Christmas is coming early for Mitch Rapp fans, because American Assassin, the film adaption of Vince Flynn’s bestselling novel, comes out on DVD, Blu-Ray, and 4K today.
While I don’t typically write movie or DVD reviews, I have entirely too much history with Mitch Rapp (more on that below) to not chime in on today’s highly-anticipated release. I was fortunate to see the movie ahead of its theatrical release, but this isn’t a review of the movie itself. I can sum up my review of the film in just twenty words: The characters are true to who Vince Flynn created. . . Dylan O’Brien is Mitch Rapp. One of the year’s best films!
Instead, this review will cover the bonus/special features content.

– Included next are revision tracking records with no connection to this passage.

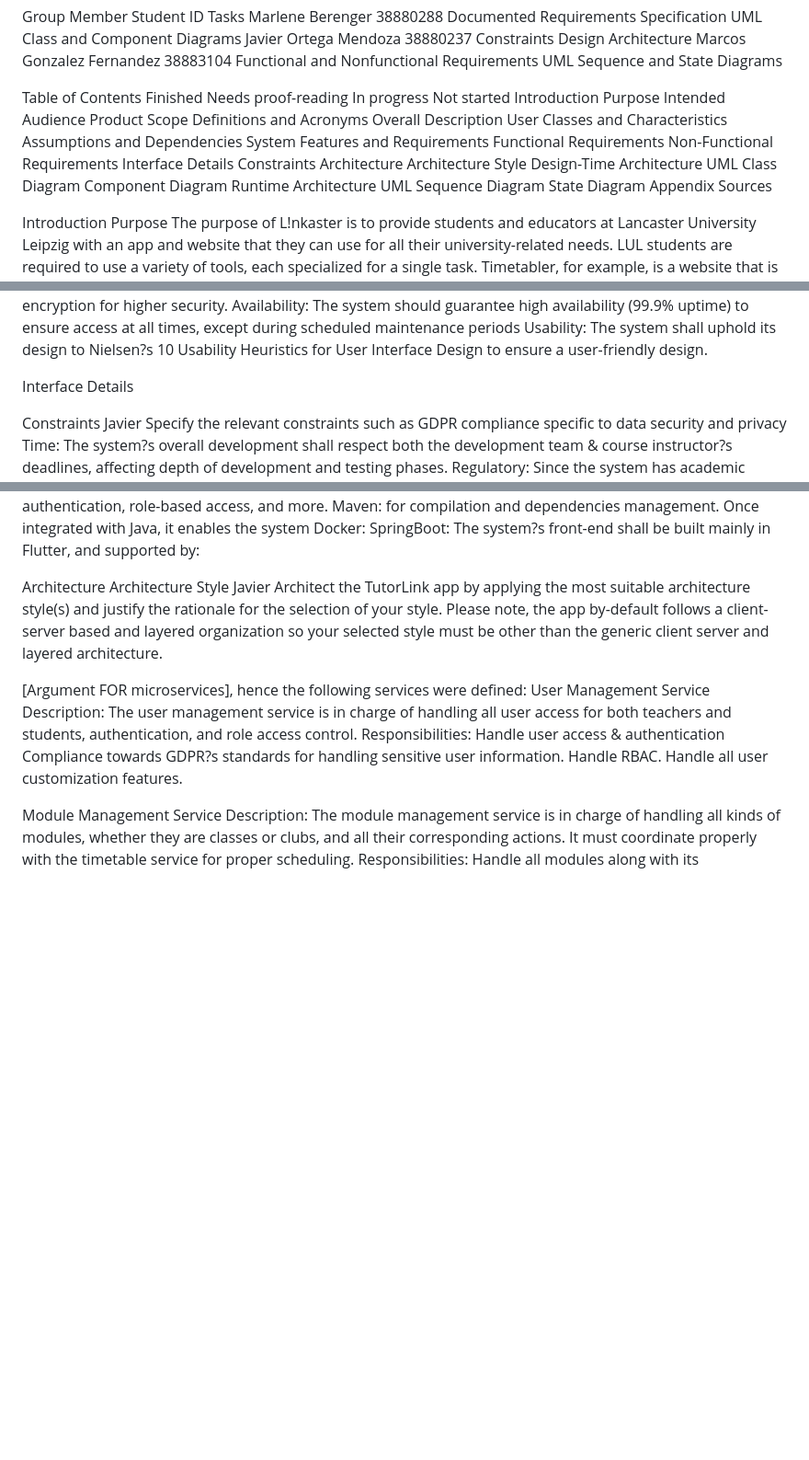
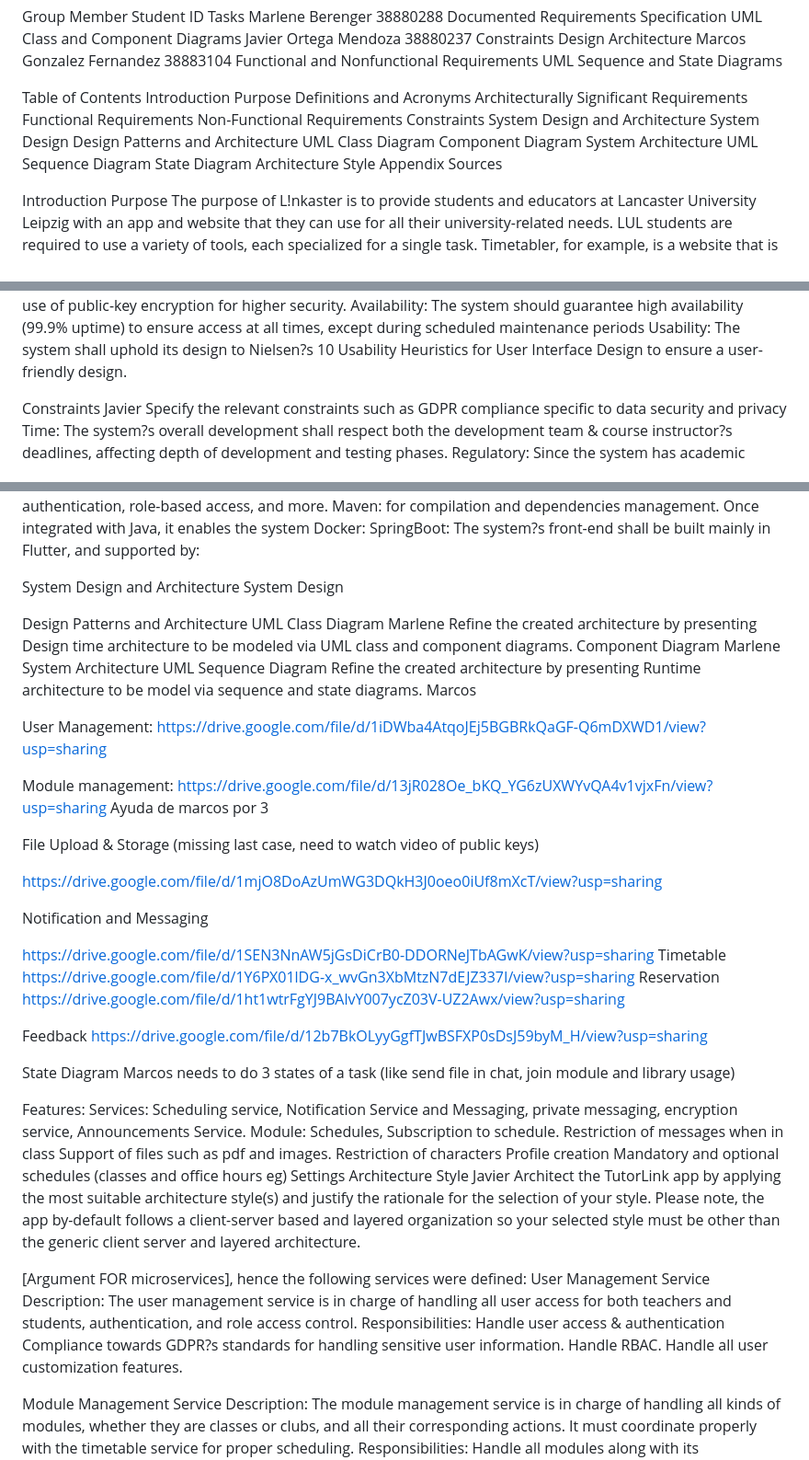
Before and after one commit to javsort/Linkaster, a Markdown page: docs/delivery_1.md, 3 parts joined by grey strips. Shown at 92% size. Drawn GitHub-style; blank space fills up the shorter version.

Commit message:
Updated from Google Docs

```diff
--- a/docs/delivery_1.md
+++ b/docs/delivery_1.md
@@ -28,31 +28,22 @@ UML Sequence and State Diagrams
 
 
 Table of Contents
-Finished
-Needs proof-reading
-In progress
-Not started
 Introduction
 Purpose
-Intended Audience
-Product Scope
 Definitions and Acronyms
-Overall Description
-User Classes and Characteristics
-Assumptions and Dependencies
-System Features and Requirements
+Architecturally Significant Requirements
 Functional Requirements
 Non-Functional Requirements
-Interface Details
 Constraints
-Architecture
-Architecture Style
-Design-Time Architecture
+System Design and Architecture
+System Design
+Design Patterns and Architecture
 UML Class Diagram
 Component Diagram
-Runtime Architecture
+System Architecture
 UML Sequence Diagram
 State Diagram
+Architecture Style
 Appendix
 Sources
 
@@ -164,8 +125,6 @@ Availability:
 The system should guarantee high availability (99.9% uptime) to ensure access at all times, except during scheduled maintenance periods
 Usability:
 The system shall uphold its design to Nielsen?s 10 Usability Heuristics for User Interface Design to ensure a user-friendly design.
-
-Interface Details
 
 Constraints
 Javier
@@ -195,7 +154,55 @@ SpringBoot:
 The system?s front-end shall be built mainly in Flutter, and supported by:
 
 
-Architecture
+System Design and Architecture
+System Design
+
+Design Patterns and Architecture
+UML Class Diagram
+Marlene
+Refine the created architecture by presenting Design time architecture to be modeled via UML class and component diagrams.
+Component Diagram
+Marlene
+System Architecture
+UML Sequence Diagram
+Refine the created architecture by presenting Runtime architecture to be model via sequence and state diagrams.
+Marcos
+
+User Management:
+https://drive.google.com/file/d/1iDWba4AtqoJEj5BGBRkQaGF-Q6mDXWD1/view?usp=sharing
+
+Module management:
+https://drive.google.com/file/d/13jR028Oe_bKQ_YG6zUXWYvQA4v1vjxFn/view?usp=sharing
+Ayuda de marcos por 3
+
+
+File Upload & Storage (missing last case, need to watch video of public keys)
+
+https://drive.google.com/file/d/1mjO8DoAzUmWG3DQkH3J0oeo0iUf8mXcT/view?usp=sharing
+
+Notification and Messaging
+
+https://drive.google.com/file/d/1SEN3NnAW5jGsDiCrB0-DDORNeJTbAGwK/view?usp=sharing
+Timetable
+https://drive.google.com/file/d/1Y6PX01lDG-x_wvGn3XbMtzN7dEJZ337I/view?usp=sharing
+Reservation
+https://drive.google.com/file/d/1ht1wtrFgYJ9BAlvY007ycZ03V-UZ2Awx/view?usp=sharing
+
+Feedback
+https://drive.google.com/file/d/12b7BkOLyyGgfTJwBSFXP0sDsJ59byM_H/view?usp=sharing
+
+State Diagram
+Marcos needs to do 3 states of a task (like send file in chat, join module and library usage)
+
+Features:
+Services: Scheduling service, Notification Service and Messaging, private messaging, encryption service, Announcements Service.
+Module: Schedules, Subscription to schedule.
+Restriction of messages when in class
+Support of files such as pdf and images.
+Restriction of characters
+Profile creation
+Mandatory and optional schedules (classes and office hours eg)
+Settings
 Architecture Style
 Javier
 Architect the TutorLink app by applying the most suitable architecture style(s) and justify the rationale for the selection of your style. Please note, the app by-default follows a client-server based and layered organization so your selected style must be other than the generic client server and layered architecture.
```
Also changed, not shown: other parts of docs/delivery_1.md (+3 -75 lines).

For this review, I purchased the standard DVD, Blu-Ray, and Digital combo pack available from Wal-Mart and Amazon. It’s entirely possible that different retailers may have exclusive bonus content, so check around before running out to grab your copy. I’ll update this review as soon as I’ve had a chance to see if the Best Buy, Target, etc. versions have anything different to offer.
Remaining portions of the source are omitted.